Recently I had occasion to walk through one of what I’ll call “pop-up” concrete homes being constructed at what seems like lightning speed around the island.
This home happened to be situated on a whopping 620-sqm property in Mangilao. The home is surrounded by a small walkway, and the backyard has about 5 feet before you hit the neighbor’s fence. The front yard isn’t much bigger. The interior is an open concept, but at 2,014 square feet of living space, you know the four bedrooms and three and a half bathrooms are not going to be huge.
When you walk in the front door, the first thing you notice is what seems to be a nice decorative stone wall on the left, which goes all the way up to the high ceiling. But upon second glance, you realize that the contractor must have run out of the nice decorative tile about 7 feet from the floor, so they switched to a similar, but not quite the same, tile, which seemed to be falling in some places, revealing the dark grout behind the tile. Even the realtor admitted that it wasn’t the best quality.
Moving onto the kitchen, the cabinets seem to be made of particle board with some sort of shiny veneer covering. It may look nice now, but you know that with the natural oils from fingertips that will touch them, the veneer on these cabinets will soon start to peel. I give it a year.
But the crowning glory of this brand new home, for which some developer is asking a ludicrous $595,000, is the toilet anomaly. When you flush the toilet in one of the bathrooms, sewer gas immediately fills the house. “No P-trap,” said my better half, an engineer. This is a plumbing device designed to block sewer gas from backing up into the house when you flush the toilet. It’s a rather essential item that the contractor apparently “forgot” to install.
So all of this, for nearly $600,000? To potential buyers, my advice is: “No way.” They may want to sell it for nearly $600,000, but it doesn’t mean you have to buy it for that price. Especially with such substandard quality. Demand better products. Or, after you point out the flaws, counteroffer lower.
I asked a realtor if there were any standards that they hold contractors to when showing a house. The realtor referred me to the Guam Contractors Association.
GCA is not an enforcement agency,; however, the group noted several mechanisms in place supposedly to prevent this sort of shoddy construction.
First, the Department of Public Works is supposed to enforce construction building codes. Then there’s the Contractors Licensing Board, which, according to its website, is supposed to “safeguard consumers by regulating the construction industry through policies that promote the health, safety and general welfare of the public in matters relating to construction.”

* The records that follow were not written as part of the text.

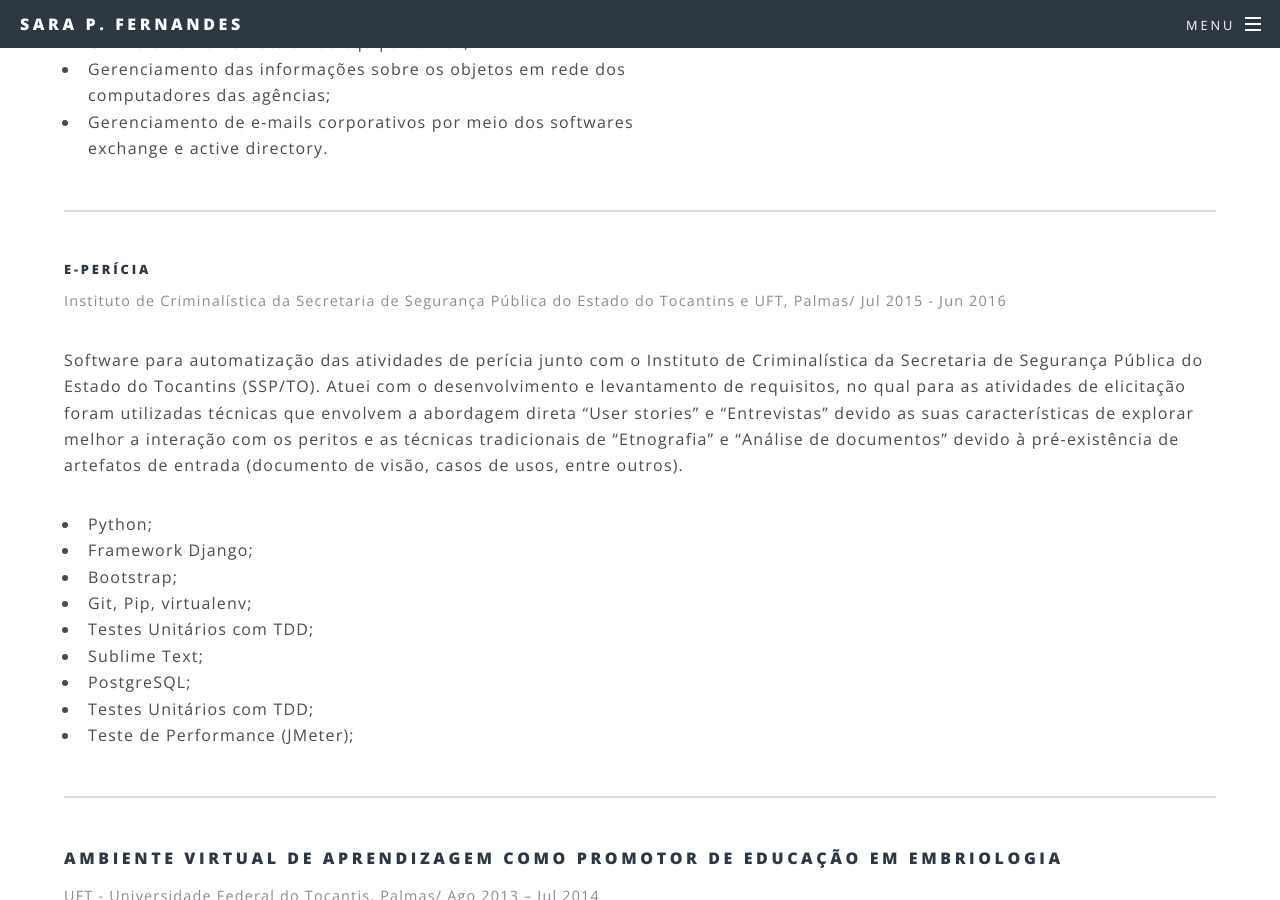
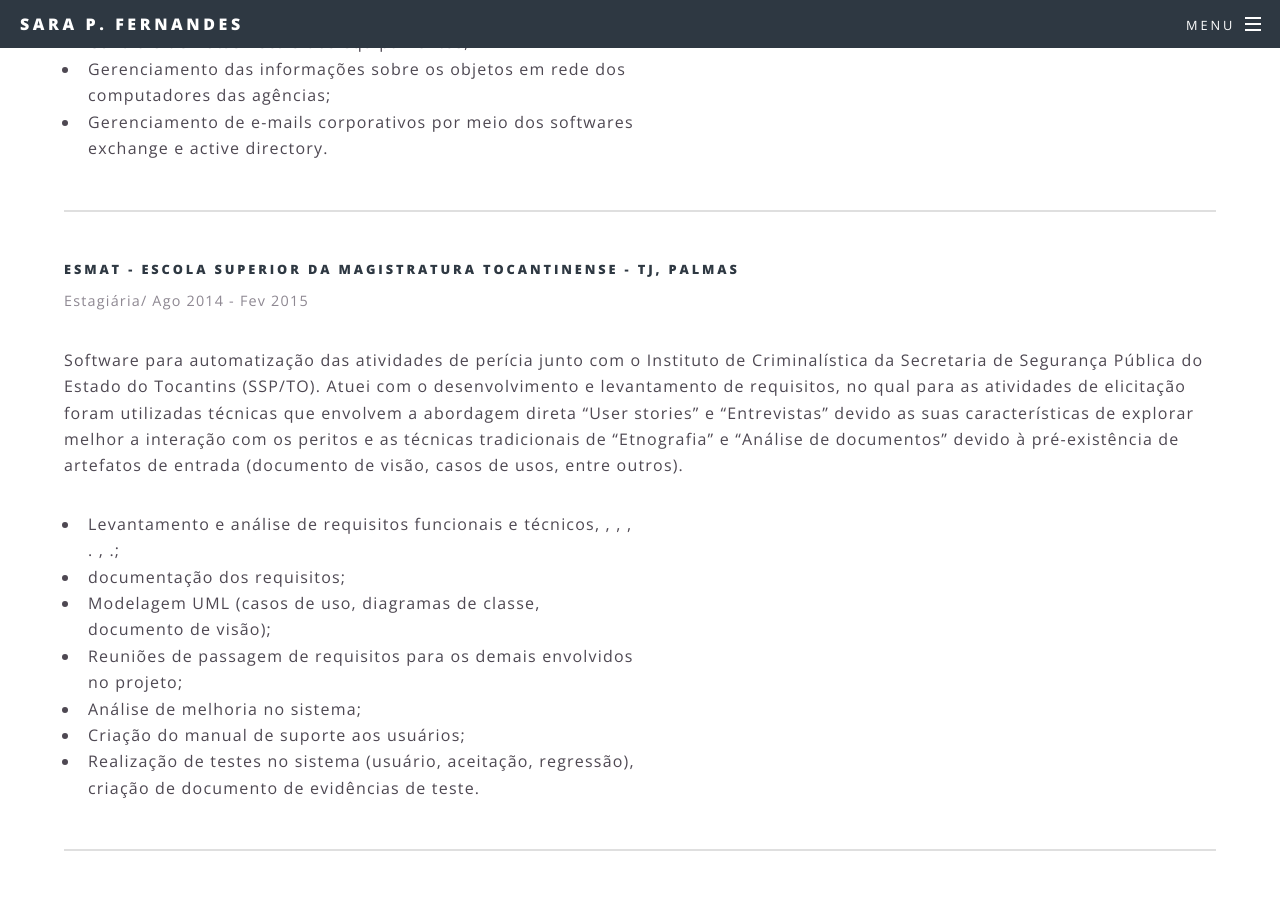
Before and after one commit to SaraFernandes/sarafernandes.github.io_sfdhgdfg, a Jekyll site: the page built from profissionais.html, in a window 1280 px wide and 900 px high, scrolled down 872 px. Built offline with Jekyll 4.4.1, drawn with Linux system fonts in a browser that asks for light colours.

Commit message:
Add neu post Elicitação de requisitos

```diff
--- a/profissionais.html
+++ b/profissionais.html
@@ -28,21 +28,19 @@ title: Experiências Profissionais
 
 <hr />
 				<header>
-					<h5>e-Perícia</h5>
-					<p>Instituto de Criminalística da Secretaria de Segurança Pública do Estado do Tocantins e UFT, Palmas/ Jul 2015 - Jun 2016</p>
+					<h5>ESMAT - Escola Superior da Magistratura Tocantinense - TJ, Palmas</h5>
+					<p>Estagiária/ Ago 2014 - Fev 2015</p>
 				</header>
 				<p>Software para automatização das atividades de perícia junto com o Instituto de Criminalística da Secretaria de Segurança Pública do Estado do Tocantins (SSP/TO). Atuei com o desenvolvimento e levantamento de requisitos, no qual para as atividades de elicitação foram utilizadas técnicas que envolvem a abordagem direta “User stories” e “Entrevistas” devido as suas características de explorar melhor a interação com os peritos e as técnicas tradicionais de “Etnografia” e “Análise de documentos” devido à pré-existência de artefatos de entrada (documento de visão, casos de usos, entre outros).</p>
 					<div class="6u 12u$(medium)">
 						<ul>
-							<li>Python;</li>
-							<li>Framework Django;</li>
-							<li>Bootstrap;</li>
-							<li>Git, Pip, virtualenv;</li>
-							<li>Testes Unitários com TDD;</li>
-							<li>Sublime Text;</li>
-							<li>PostgreSQL;</li>
-							<li>Testes Unitários com TDD;</li>
-							<li>Teste de Performance (JMeter);</li>
+							<li>Levantamento e análise de requisitos funcionais e técnicos, , , , . , .;</li>
+							<li>documentação dos requisitos;</li>
+							<li>Modelagem UML (casos de uso, diagramas de classe, documento de visão);</li>
+							<li>Reuniões de passagem de requisitos para os demais envolvidos no projeto;</li>
+							<li>Análise de melhoria no sistema;</li>
+							<li>Criação do manual de suporte aos usuários;</li>
+							<li>Realização de testes no sistema (usuário, aceitação, regressão), criação de documento de evidências de teste.</li>
 						</ul>
 					</div>
 
```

And finally, there are banks. One would hope a bank would inspect homes upon completion of construction that were financed by the bank before the realtor and buyer step in.
But what if the builder self-finances the construction? Thank goodness, if you are getting a home loan, banks have inspectors who go out and inspect the home before you buy it. That way you as the buyer theoretically won’t get stuck with having to rip up a concrete bathroom floor to install a P-trap that the contractor “forgot” to install in the first place.
Bottom line here is that if you are house-hunting, you can probably buy a piece of property and build what you want for less than what some of these developers are asking for homes these days. Especially if the construction quality is båba.
But if you are looking to buy a ready-built home, especially one that has been constructed recently, here’s a piece of advice when you are walking through it with the realtor: Flush the toilets. Every single one.
Jayne Flores is the director of the Bureau of Women’s Affairs. Send feedback to email@example.com.